(Code change snippets)
▼

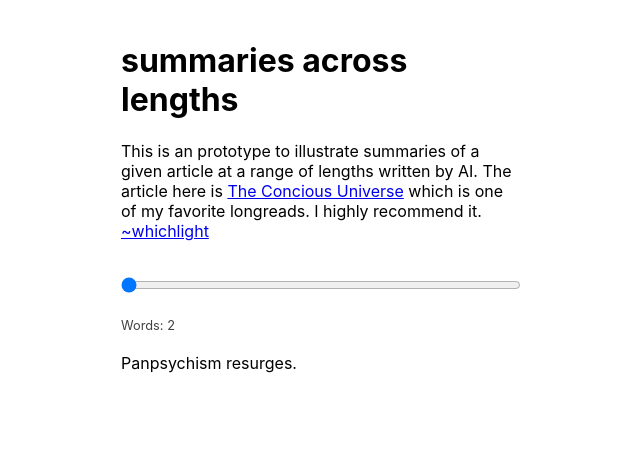
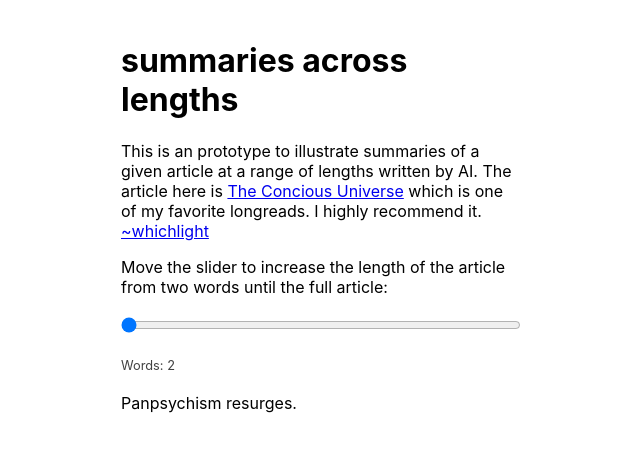
Before and after one commit to whichlight/tldr-scale, a React (Create React App) app: page / in a window 1280 px wide. Shown: the top 452 px of the page, without its empty margins (319-959 px from the left). Built offline with nearby package versions, Linux system fonts and the light colour scheme.

Commit message:
update spacing

```diff
--- a/src/App.css
+++ b/src/App.css
@@ -3,10 +3,6 @@
   padding: 20px;
   margin: 0 auto; /* centering the app */
   max-width: 400px; /* limiting the max-width to keep the text readable */
-}
-
-.header,
-.controls {
 }
 
 .App button {
@@ -15,6 +11,7 @@
 
 .info p {
   font-size: 1em;
+  margin-bottom: 0px;
 }
 
 .button-container {
--- a/src/App.js
+++ b/src/App.js
@@ -34,6 +34,10 @@ function App() {
               <a target="_blank" href="https://whichlight.com/">
                 ~whichlight
               </a>
+            </p>
+            <p>
+              Move the slider to increase the length of the article from two
+              words until the full article:
             </p>
           </div>
         )}
```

▲

Required action: From the records above, copy every line that includes the word "whichlight".

Answer area:
Before and after one commit to whichlight/tldr-scale, a React (Create React App) app: page / in a window 1280 px wide. Shown: the top 452 px of the page, without its empty margins (319-959 px from the left). Built offline with nearby package versions, Linux system fonts and the light colour scheme.
               <a target="_blank" href="https://whichlight.com/">
                 ~whichlight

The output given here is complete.